Fortunately, here at Gas Strategies Information Services we are usually happy to be proved wrong, and in this case, our bleak outlook may have been overly pessimistic. The fiscal regime remains a work in progress, but a peruse of the archives at our daily news service Gas Matters Today will reveal that over the past year, with the oil price slowly ticking up, investment from the large, traditional North Sea players has finally started to find its way back to the region, and, as evidenced by Total’s find in the west of Shetland area, frontier development is now back on the menu.
Of course, this is likely symptomatic of the slow, cautious recovery of the global oil and gas industry more generally which has led to increased IOC spending across all of their portfolios. But the lean times have nevertheless left a singular legacy in the North Sea: a new breed of smaller, nimbler companies led by homegrown expertise and backed by private equity, which have filled the gap left by the majors and US drillers during the oil price crash to draw out the value of the UK’s ageing offshore fields.
Meanwhile, the burden of decommissioning, the topic of our first article, sits heavily on North Sea operators and the public purse alike. The government’s optimism that the UK can become a global decommissioning hub – at times at cross purposes with its eagerness to revitalise the North Sea – is yet to be borne out by the facts. The future of the North Sea will depend on its ability to adapt to the changing operational environment and the push towards decarbonisation is never far away.
And so I present the first of Gas Strategies Information Services’ focused content series, the SpotLight: UK North Sea. We’ll be using the North Sea as shorthand for the UK Continental Shelf (UKCS), as is the usual terminology in the UK oil and gas industry.

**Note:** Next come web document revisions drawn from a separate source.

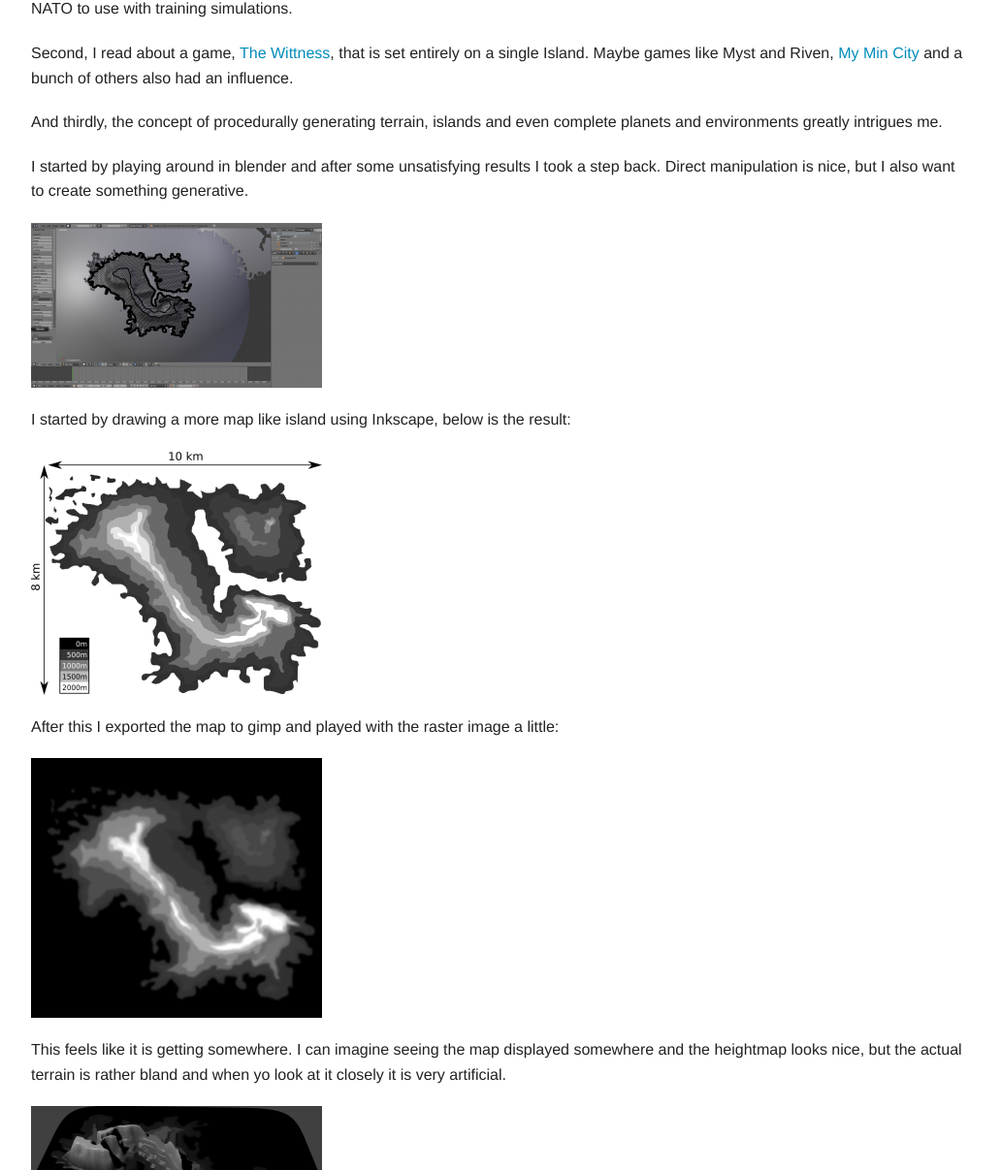
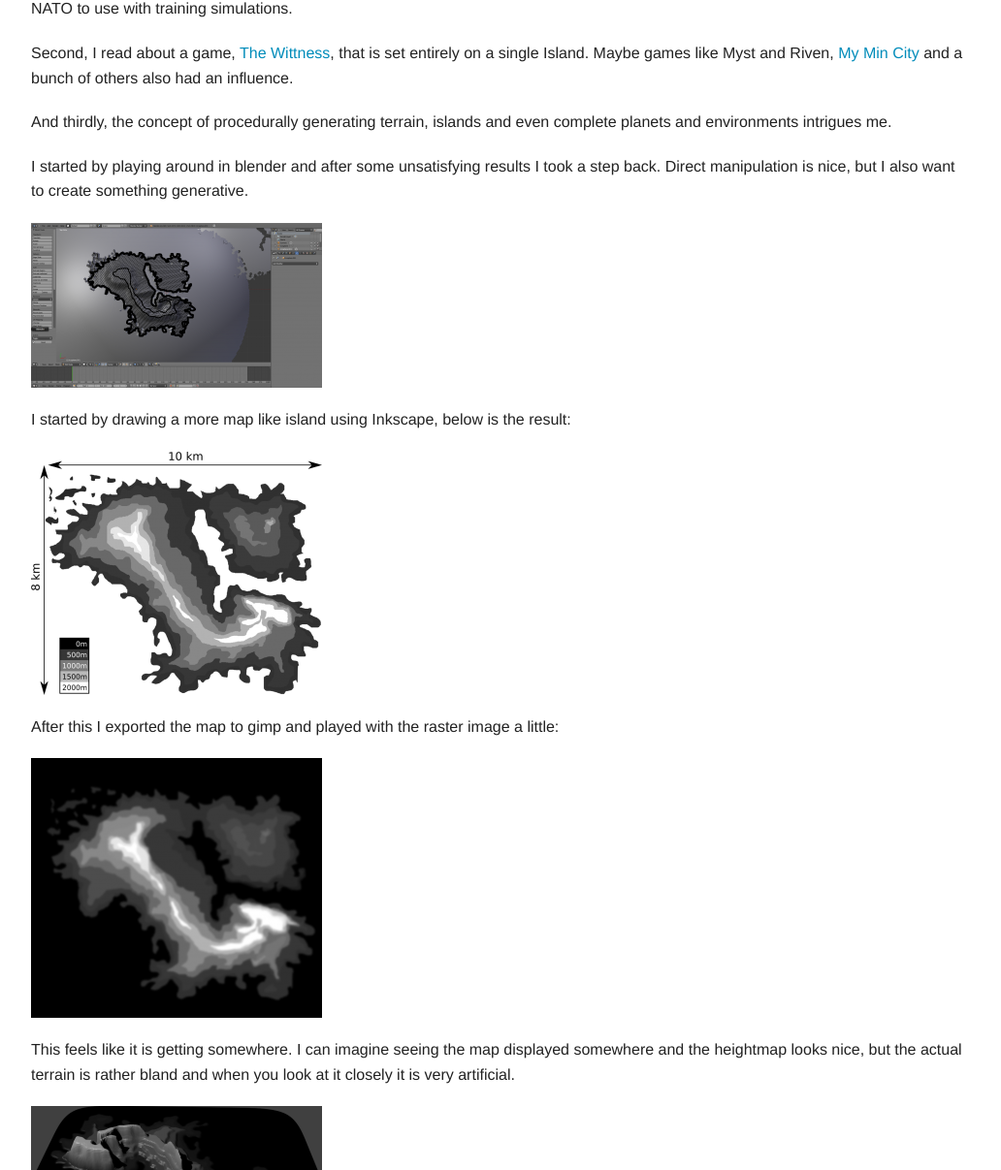
Before and after one commit to dirkcuys/thebacklog, a Jekyll site: the page built from projects/isla-falta/index.md, in a window 1280 px wide. Shown: the part 266-1473 px from the top of the page at 97% size, without its empty margins (123-1155 px from the left). Built offline with Jekyll 4.4.1, drawn with Linux system fonts in a browser that asks for light colours; nearby versions of some CDN libraries; Markdown is read by kramdown in place of the engine named in the settings.

Commit message:
Fix typo

```diff
--- a/projects/isla-falta/index.md
+++ b/projects/isla-falta/index.md
@@ -9,7 +9,7 @@
 
 Second, I read about a game, [The Wittness][1], that is set entirely on a single Island. Maybe games like Myst and Riven, [My Min City][2] and a bunch of others also had an influence.
 
-And thirdly, the concept of procedurally generating terrain, islands and even complete planets and environments greatly intrigues me.
+And thirdly, the concept of procedurally generating terrain, islands and even complete planets and environments intrigues me.
 
 I started by playing around in blender and after some unsatisfying results I took a step back. Direct manipulation is nice, but I also want to create something generative.
 
@@ -23,7 +23,7 @@
 
 [<img class="alignnone size-medium wp-image-186" alt="isla-falta-hm-1024-918" src="http://thebacklog.net/wp-content/uploads/2013/10/isla-falta-hm-1024-918-300x268.png" width="300" height="268" />][5]
 
-This feels like it is getting somewhere. I can imagine seeing the map displayed somewhere and the heightmap looks nice, but the actual terrain is rather bland and when yo look at it closely it is very artificial.
+This feels like it is getting somewhere. I can imagine seeing the map displayed somewhere and the heightmap looks nice, but the actual terrain is rather bland and when you look at it closely it is very artificial.
 
 [<img class="alignnone size-medium wp-image-192" alt="falta-render" src="http://thebacklog.net/wp-content/uploads/2013/10/falta-render-300x168.png" width="300" height="168" />][6]
 
```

I hope you find this series interesting, useful and enjoyable. As ever, our door is open for feedback, and you’ll find my contact details below.
Rachel Parkes, editor, Gas Matters